Hri Kumar's Facebook post is reproduced below:

"I disagree with NLB’s decision to pulp the three children’s books.

Here is why.

I do not agree with the argument that destroying books is akin to censorship, and that all censorship is bad. There are some publications which clearly do not belong in our public libraries. There can be little argument that NLB should remove books which, say, encourage criminal acts or propagate racist doctrines. NLB’s officers must therefore be given some discretion to vet and exclude books.

The real question is whether homosexuality falls in that category which should be excluded.

This is where the conservative and pro-LGBT groups will never agree, and no amount of argument will make either side change its mind. As I have said previously, society will evolve on this issue and it is those who are not entrenched in either camp who will determine its direction.

I do not believe homosexuality falls in the category of issues which should be excluded. In fact, neither does the NLB. It says it carries such books in the Adult section.

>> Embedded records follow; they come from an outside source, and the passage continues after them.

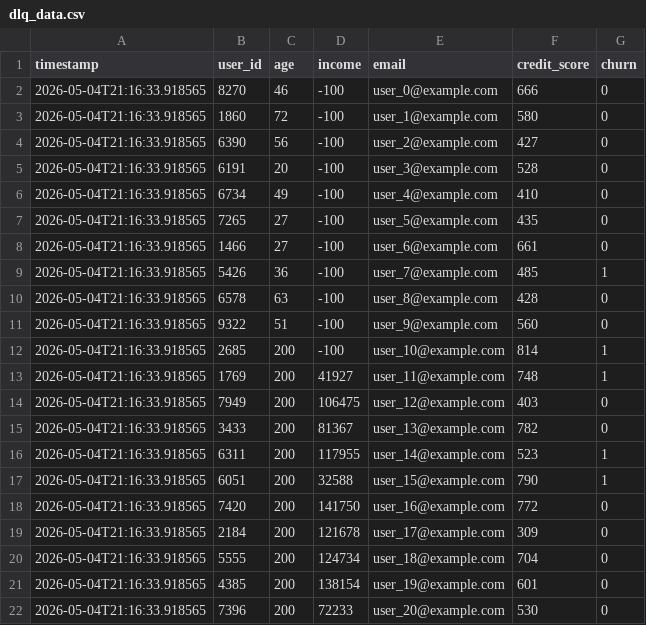
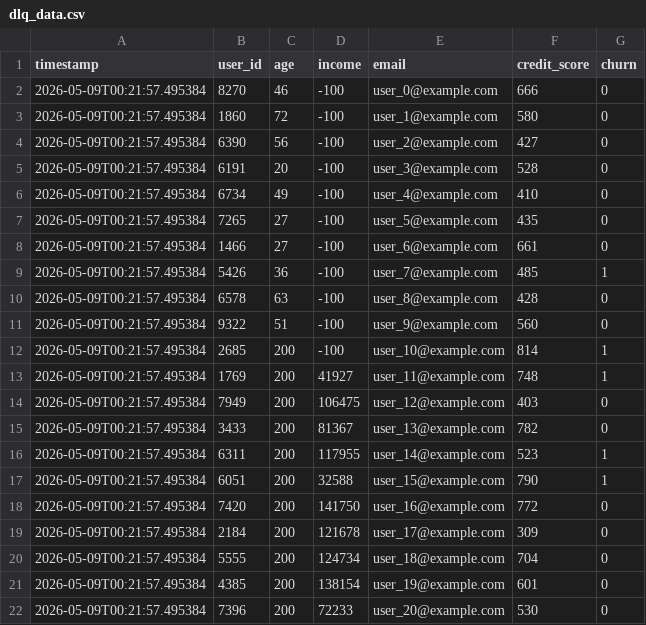
Before and after one commit to GauravSahu2/SAMOS-Secure-Advanced-MLOps-Orchestration-System, a CSV file: data/dlq_data.csv, drawn as a sheet.

```diff
--- a/data/dlq_data.csv
+++ b/data/dlq_data.csv
@@ -1,22 +1,22 @@
 timestamp,user_id,age,income,email,credit_score,churn
-2026-05-04T21:16:33.918565,8270,46,-100,user_0@example.com,666,0
-2026-05-04T21:16:33.918565,1860,72,-100,user_1@example.com,580,0
-2026-05-04T21:16:33.918565,6390,56,-100,user_2@example.com,427,0
-2026-05-04T21:16:33.918565,6191,20,-100,user_3@example.com,528,0
-2026-05-04T21:16:33.918565,6734,49,-100,user_4@example.com,410,0
-2026-05-04T21:16:33.918565,7265,27,-100,user_5@example.com,435,0
-2026-05-04T21:16:33.918565,1466,27,-100,user_6@example.com,661,0
-2026-05-04T21:16:33.918565,5426,36,-100,user_7@example.com,485,1
-2026-05-04T21:16:33.918565,6578,63,-100,user_8@example.com,428,0
-2026-05-04T21:16:33.918565,9322,51,-100,user_9@example.com,560,0
-2026-05-04T21:16:33.918565,2685,200,-100,user_10@example.com,814,1
-2026-05-04T21:16:33.918565,1769,200,41927,user_11@example.com,748,1
-2026-05-04T21:16:33.918565,7949,200,106475,user_12@example.com,403,0
-2026-05-04T21:16:33.918565,3433,200,81367,user_13@example.com,782,0
-2026-05-04T21:16:33.918565,6311,200,117955,user_14@example.com,523,1
-2026-05-04T21:16:33.918565,6051,200,32588,user_15@example.com,790,1
-2026-05-04T21:16:33.918565,7420,200,141750,user_16@example.com,772,0
-2026-05-04T21:16:33.918565,2184,200,121678,user_17@example.com,309,0
-2026-05-04T21:16:33.918565,5555,200,124734,user_18@example.com,704,0
-2026-05-04T21:16:33.918565,4385,200,138154,user_19@example.com,601,0
-2026-05-04T21:16:33.918565,7396,200,72233,user_20@example.com,530,0
+2026-05-09T00:21:57.495384,8270,46,-100,user_0@example.com,666,0
+2026-05-09T00:21:57.495384,1860,72,-100,user_1@example.com,580,0
+2026-05-09T00:21:57.495384,6390,56,-100,user_2@example.com,427,0
+2026-05-09T00:21:57.495384,6191,20,-100,user_3@example.com,528,0
+2026-05-09T00:21:57.495384,6734,49,-100,user_4@example.com,410,0
+2026-05-09T00:21:57.495384,7265,27,-100,user_5@example.com,435,0
+2026-05-09T00:21:57.495384,1466,27,-100,user_6@example.com,661,0
+2026-05-09T00:21:57.495384,5426,36,-100,user_7@example.com,485,1
+2026-05-09T00:21:57.495384,6578,63,-100,user_8@example.com,428,0
+2026-05-09T00:21:57.495384,9322,51,-100,user_9@example.com,560,0
+2026-05-09T00:21:57.495384,2685,200,-100,user_10@example.com,814,1
+2026-05-09T00:21:57.495384,1769,200,41927,user_11@example.com,748,1
+2026-05-09T00:21:57.495384,7949,200,106475,user_12@example.com,403,0
+2026-05-09T00:21:57.495384,3433,200,81367,user_13@example.com,782,0
+2026-05-09T00:21:57.495384,6311,200,117955,user_14@example.com,523,1
+2026-05-09T00:21:57.495384,6051,200,32588,user_15@example.com,790,1
+2026-05-09T00:21:57.495384,7420,200,141750,user_16@example.com,772,0
+2026-05-09T00:21:57.495384,2184,200,121678,user_17@example.com,309,0
+2026-05-09T00:21:57.495384,5555,200,124734,user_18@example.com,704,0
+2026-05-09T00:21:57.495384,4385,200,138154,user_19@example.com,601,0
+2026-05-09T00:21:57.495384,7396,200,72233,user_20@example.com,530,0
```
Also changed, not shown: data/bronze_data.csv, data/secured_data.csv, 30 other files.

But I think most neutrals would agree that children should read books with controversial themes supervised. I love to read to my 6 year old daughter. She will ask the most interesting questions, and have her own insights. It is a learning process for both of us. Like me, most parents consider reading to children a joy and a privilege. We take an active interest in explaining to and guiding our children on what they read, especially if the books raise difficult issues. And if parents prefer to keep such books away from their children or to tell their children that such books are “wrong”, so be it. That is their prerogative. Parents should be given an option.

The solution could therefore be to have the books placed in a separate section, which children can only access with an adult present – much like a “PG” movie. Excluding such books, or worse, destroying them, sends an altogether different and confusing message about the role of the NLB.

The NLB obviously has some work to do to repair its image, and make clear its mission. I hope it will not run away from this. This is a good opportunity for the NLB to explain its processes and consult the public on how it can serve it better. This is not going to be an easy exercise, and NLB cannot hope to please everyone. But it can demonstrate that it is open to all views and will do its best to find common ground. I think Singaporeans will appreciate that."

See also[]


  • The Online Citizen, "Section 377A is inconsistent : PAP MP Hri Kumar", 23 October 2007[2].
  • Hri Kumar Nair, "Hri Kumar: 'Them' versus 'Us'", Singapolitics, 14 February 2014[3].
  • Channel News Asia, "MP Hri Kumar disagrees with NLB decision to withdraw children's titles", 16 July 2014[4].


This article was written by Roy Tan.